• TASK DETAILS
Scan the records below and report how many lines contain the word "compute", giving the number by itself.

+++ EXCERPTED RECORDS

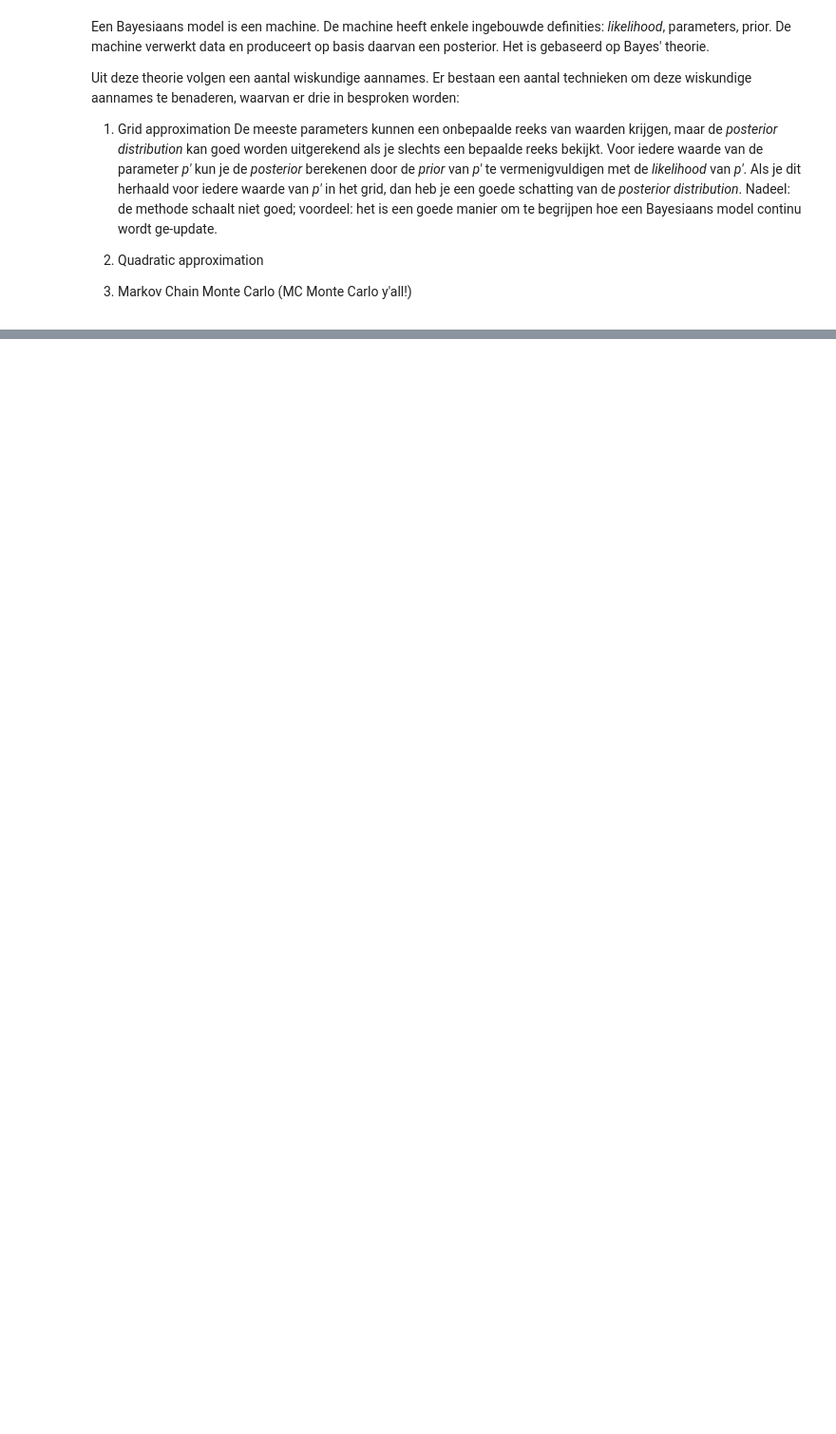
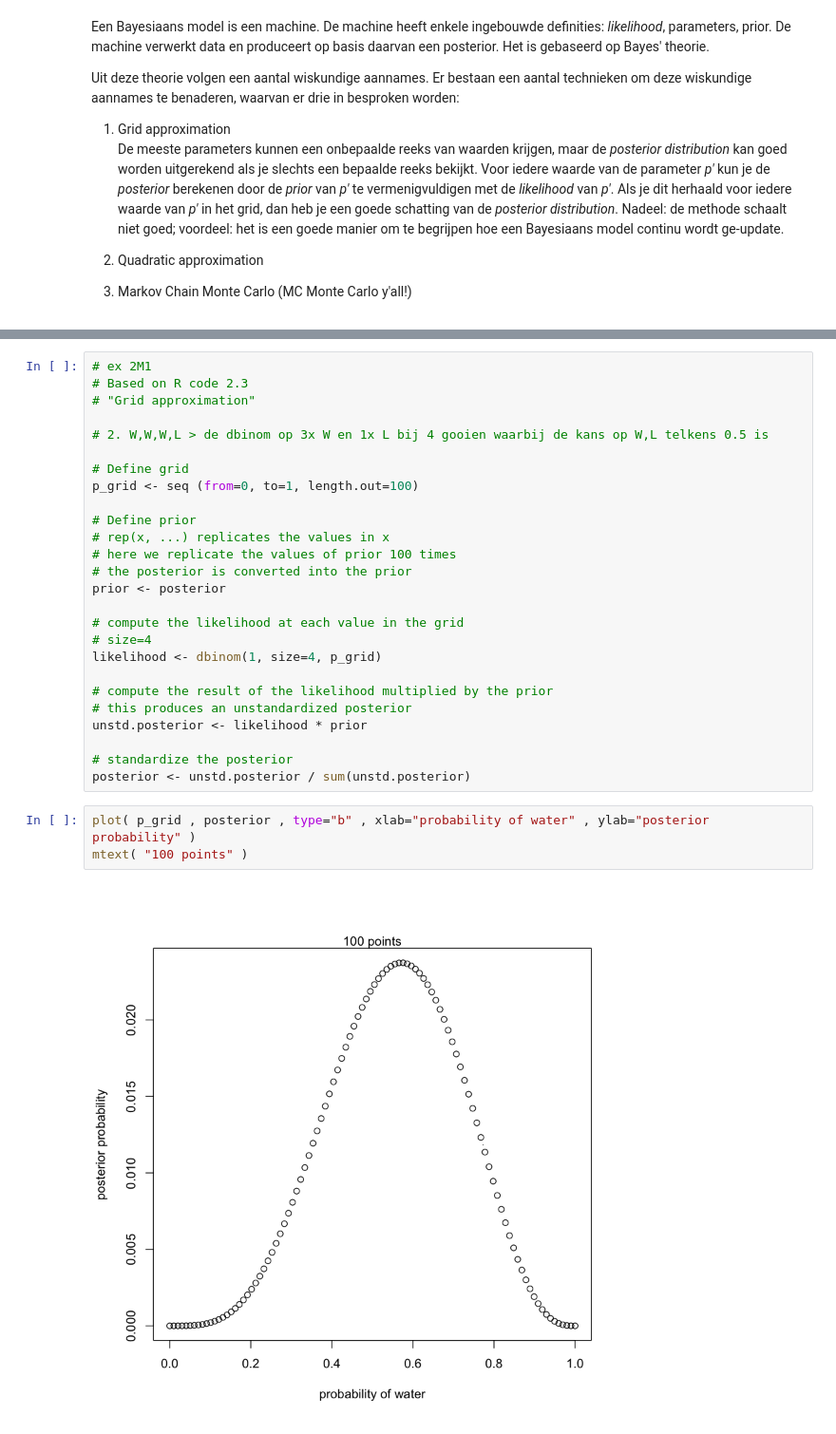
Before and after one commit to bleekere/rethinking, a Jupyter notebook: workspace-rethinking.ipynb, the cells around one changed output, grey strips where cells are left out. Shown at 95% size. Saved outputs shown, nothing was run; the diff lists cells and outputs as text; blank space fills up the shorter version.

```diff
--- a/workspace-rethinking.ipynb
+++ b/workspace-rethinking.ipynb
@@ -185,0 +274,31 @@ mtext( "100 points" )
+# %%
+# ex 2M1
+# Based on R code 2.3
+# "Grid approximation"
+
+# 2. W,W,W,L > de dbinom op 3x W en 1x L bij 4 gooien waarbij de kans op W,L telkens 0.5 is
+
+# Define grid
+p_grid <- seq (from=0, to=1, length.out=100)
+
+# Define prior
+# rep(x, ...) replicates the values in x
+# here we replicate the values of prior 100 times
+# the posterior is converted into the prior
+prior <- posterior
+
+# compute the likelihood at each value in the grid
+# size=4
+likelihood <- dbinom(1, size=4, p_grid)
+
+# compute the result of the likelihood multiplied by the prior
+# this produces an unstandardized posterior
+unstd.posterior <- likelihood * prior
+
+# standardize the posterior
+posterior <- unstd.posterior / sum(unstd.posterior)
+# %%
+plot( p_grid , posterior , type="b" , xlab="probability of water" , ylab="posterior probability" )
+mtext( "100 points" )
+# %% [output]
+[figure, added]
```
Also changed, not shown: parts of 15 cells of this notebook, 1 other file.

++++++

• PROBLEM SOLUTION
2